During the Cold War, it treated its partners as satellites instead of allies. It increased the pressure on the communist countries that it was afraid of losing. As the pressure mounted, its fears also grew. The 1956 Hungarian Revolution and the 1968 Prague Spring were results of the same kind of mistake.
Russia has in the past tried a similar threat but ended up with bad results. For example, it tried to corner Turkey after the Second World War using the issue of Straits and making territorial demands which in turn led Turkey to develop closer ties with the U.S. In doing so, Russia triggered an early polarization during the Cold War era.
Kenneth Waltz, another American political scientist, implied that state heads were free to do stupid things but could not possibly do them repeatedly.
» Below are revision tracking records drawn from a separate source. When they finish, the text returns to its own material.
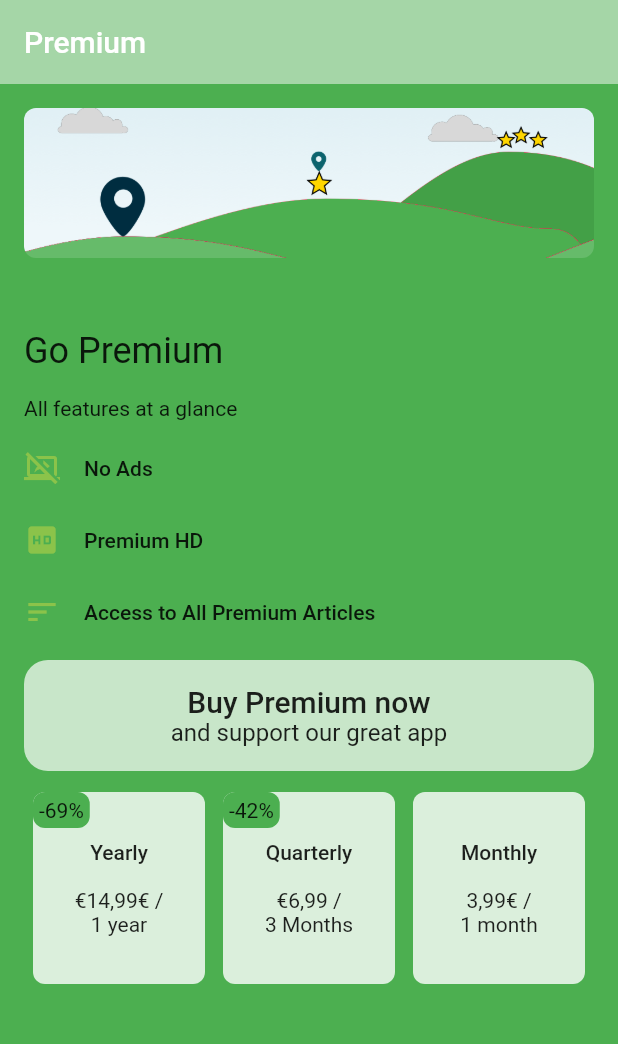
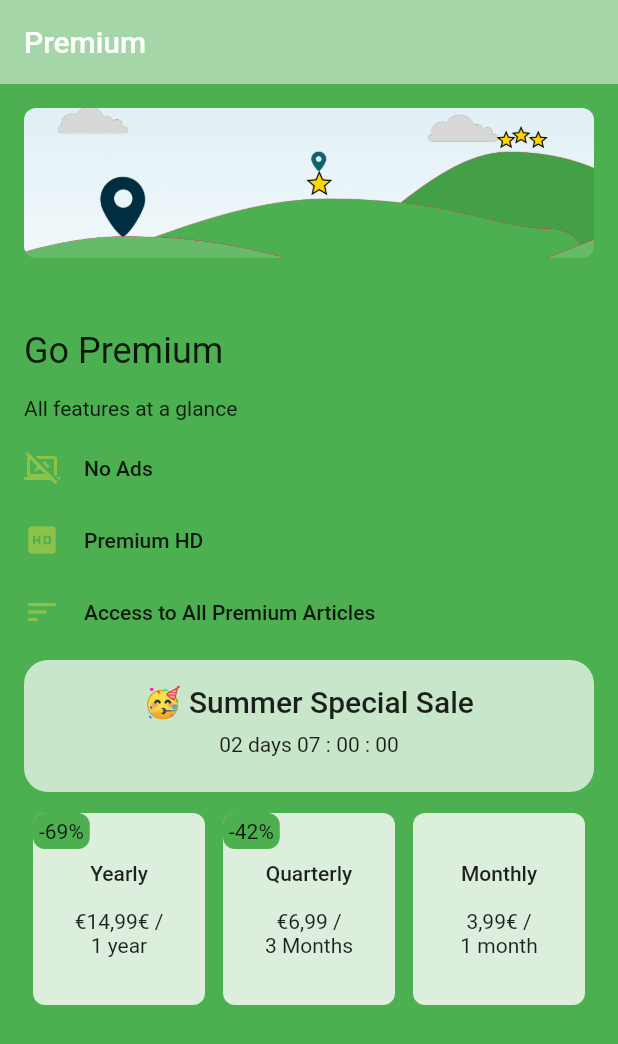
Before and after one commit to LinkFive/flutter-in_app_purchases_paywall, a Flutter app: the screen it shows after launch, on a phone screen of 412 x 824 dp. Shown: the top 1044 px of the screen. Run offline on Flutter 3.47's test engine with Material 2 defaults, Android fonts, the phone set to English and light mode, and no system bars; drawn by our look-alikes of flutter_countdown_timer; missing offline and left inert: flutter_inappwebview.

Commit message:
add subContent to Campaign Widget

```diff
--- a/example/lib/main.dart
+++ b/example/lib/main.dart
@@ -1,4 +1,5 @@
 import 'package:flutter/material.dart';
+import 'package:flutter_countdown_timer/flutter_countdown_timer.dart';
 import 'package:in_app_purchases_paywall_ui/paywall/model/text_and_url.dart';
 import 'package:in_app_purchases_paywall_ui/paywall/model/icon_and_text.dart';
 import 'package:in_app_purchases_paywall_ui/paywall/model/subscription_data.dart';
@@ -110,8 +111,12 @@ class _MyHomePageState extends State<MyHomePage> {
       },
       campaignWidget: CampaignBanner(
         theme: Theme.of(context),
-        headline: "Buy Premium now",
-        subTitle: "and support our great app",
+        headline: "🥳 Summer Special Sale",
+        subContent: Container(
+          padding: EdgeInsets.all(8),
+            child: CountdownTimer(
+          endTime: DateTime.now().add(Duration(days: 2, hours: 7)).millisecondsSinceEpoch,
+        )),
       ),
     );
   }
--- a/example/pubspec.yaml
+++ b/example/pubspec.yaml
@@ -23,6 +23,7 @@ environment:
 dependencies:
   flutter:
     sdk: flutter
+  flutter_countdown_timer: ^4.1.0
 
   in_app_purchases_paywall_ui:
     path: ../packages/in_app_purchases_paywall_ui
--- a/packages/in_app_purchases_paywall_ui/lib/paywall/widgets/campaign_banner.dart
+++ b/packages/in_app_purchases_paywall_ui/lib/paywall/widgets/campaign_banner.dart
@@ -5,8 +5,23 @@ class CampaignBanner extends StatelessWidget {
   final ThemeData theme;
   final String headline;
   final String? subTitle;
+  final Widget? subContent;
 
-  CampaignBanner({required this.theme, required this.headline, this.subTitle = null});
+  CampaignBanner({required this.theme, required this.headline, this.subTitle = null, this.subContent = null});
+
+  Widget get _subTitleWidget {
+    if (subTitle != null) {
+      return Text(subTitle!, style: theme.textTheme.subtitle1, textAlign: TextAlign.center);
+    }
+    return Container();
+  }
+
+  Widget get _subContentWidget {
+    if (subContent != null) {
+      return subContent!;
+    }
+    return Container();
+  }
 
   @override
   Widget build(BuildContext context) {
@@ -21,13 +36,8 @@ class CampaignBanner extends StatelessWidget {
               style: theme.textTheme.headline6,
               textAlign: TextAlign.center,
             ),
-            subTitle != null
-                ? Text(
-                    subTitle!,
-                    style: theme.textTheme.subtitle1,
-              textAlign: TextAlign.center,
-                  )
-                : Container()
+            _subTitleWidget,
+            _subContentWidget
           ],
         ));
   }
```
Also changed, not shown: example/pubspec.lock.
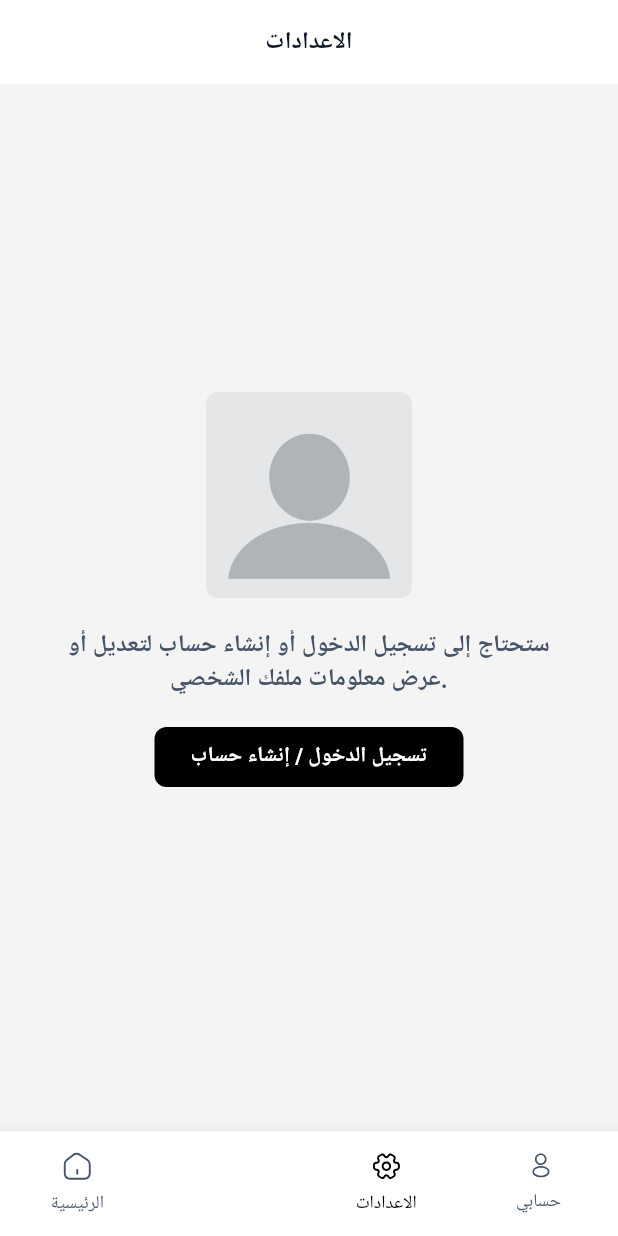
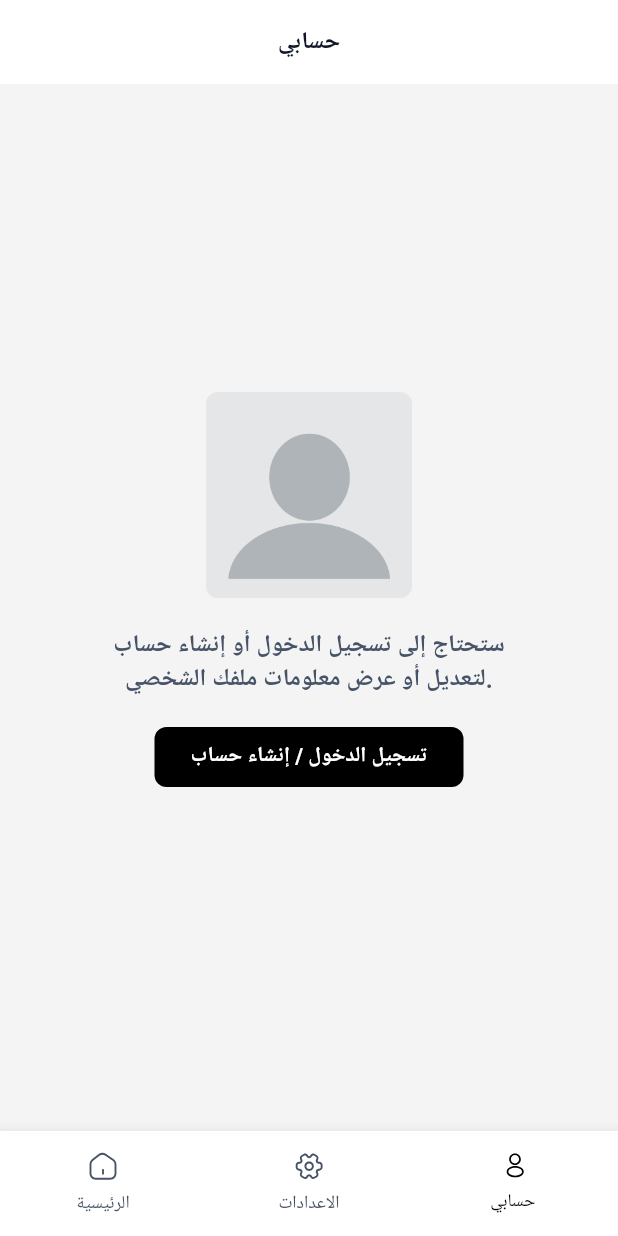
Before and after one commit to AmerBugshan/Bulkcom-App, a Flutter app: the screen it shows after launch, item 3 of the bottom bar chosen, on a phone screen of 412 x 824 dp. Run offline on Flutter 3.47's test engine with Material 3 defaults, Android fonts, the phone set to English and light mode, and no system bars; our stand-ins replace auto_size_text, cached_network_image, connectivity_plus, dio, expandable, file_picker and 14 more; missing offline and left inert: custom_timer, flutter_facebook_auth, flutter_inappwebview, flutter_stripe, flutterzilla_fixed_grid, http_auth; network calls fail.

Commit message:
bottom nav changes

```diff
--- a/fundorex-mobile-app/lib/view/home/components/bottom_nav.dart
+++ b/fundorex-mobile-app/lib/view/home/components/bottom_nav.dart
@@ -14,6 +14,10 @@ class BottomNav extends StatelessWidget {
   @override
   Widget build(BuildContext context) {
     ConstantColors cc = ConstantColors();
+
+    // Adjust the index for hidden tab (skipping الفعاليات)
+    int adjustedIndex = currentIndex >= 2 ? currentIndex - 1 : currentIndex;
+
     return SizedBox(
       height: isIos ? 90 : 70,
       child: Consumer<AppStringService>(
@@ -25,18 +29,22 @@ class BottomNav extends StatelessWidget {
           selectedItemColor: cc.primaryColor,
           unselectedItemColor: cc.greyFour,
           backgroundColor: cc.white,
-          onTap: onTabTapped, // new
-          currentIndex: currentIndex, // new
+          onTap: (index) {
+            // Shift index back after hidden tab
+            onTabTapped(index >= 1 ? index + 1 : index);
+          },
+          currentIndex: adjustedIndex,
           items: [
             BottomNavigationBarItem(
               icon: Container(
                 margin: const EdgeInsets.only(bottom: 6),
                 child: SvgPicture.asset('assets/svg/home-icon.svg',
-                    color: currentIndex == 0 ? cc.primaryColor : cc.greyFour,
+                    color: adjustedIndex == 0 ? cc.primaryColor : cc.greyFour,
                     semanticsLabel: 'Acme Logo'),
               ),
               label: ln.getString('الرئيسية'),
             ),
+            if (false) ...[
               BottomNavigationBarItem(
                 icon: Container(
                   margin: const EdgeInsets.only(bottom: 6),
@@ -45,13 +53,14 @@ class BottomNav extends StatelessWidget {
                   //     color: currentIndex == 1 ? cc.primaryColor : cc.greyFour,
                   //     semanticsLabel: 'Acme Logo'),
                 ),
-              label: ln.getString(''),
+                label: ln.getString('الفعاليات'),
               ),
+            ],
             BottomNavigationBarItem(
               icon: Container(
                 margin: const EdgeInsets.only(bottom: 6),
                 child: SvgPicture.asset('assets/svg/settings-icon.svg',
-                    color: currentIndex == 2 ? cc.primaryColor : cc.greyFour,
+                    color: adjustedIndex == 1 ? cc.primaryColor : cc.greyFour,
                     semanticsLabel: 'Acme Logo'),
               ),
               label: ln.getString('الاعدادات'),
@@ -61,7 +70,7 @@ class BottomNav extends StatelessWidget {
                 margin: const EdgeInsets.only(bottom: 6),
                 child: SvgPicture.asset('assets/svg/user.svg',
                     height: 18,
-                    color: currentIndex == 3 ? cc.primaryColor : cc.greyFour,
+                    color: adjustedIndex == 2 ? cc.primaryColor : cc.greyFour,
                     semanticsLabel: 'Acme Logo'),
               ),
               label: ln.getString('حسابي '),
```
Lines whose indentation alone changed are shown as unchanged.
He added that those who repeated stupid mistakes were bound to go down in history as losers.
But in fact, different generations can repeat the same stupidity many times over. Rather than encouragement, they can opt for threats. Putin might repeat Stalin's error. He may alienate Turkey rather unnecessarily. But in that case, it may take another 50 years before it can get such an opportunity again.
If Russia has not understood what the PYD issue means to Turkey, even a cursory look at the process in which the U.S. alienated Turkey should suffice as an example. America's threats and blackmailing attempts also failed to persuade Turkey. They were counterproductive in that they pushed Turkey closer to Russia.
The PYD is such a central threat to Turkey that it can risk a lot to eliminate it. And in fact, Turkey will be determined to use the force that it has as a NATO member. The PYD has already been confined to a particular area. Turkey is thus less concerned now. It will wait to walk together with the one giving reassurance, not the one hurling threats.
Let us all wait and see how Russia will interpret this issue and what kind of choice it will make. If it acts with reason rather than fear, it should leave aside its threatening and blackmailing ways and proceed with the mutual transaction phase.
But for now, it is difficult to say that it is able to display such prudence. It seems like what it fears could come true indeed.
* Translated by Omer Colakoglu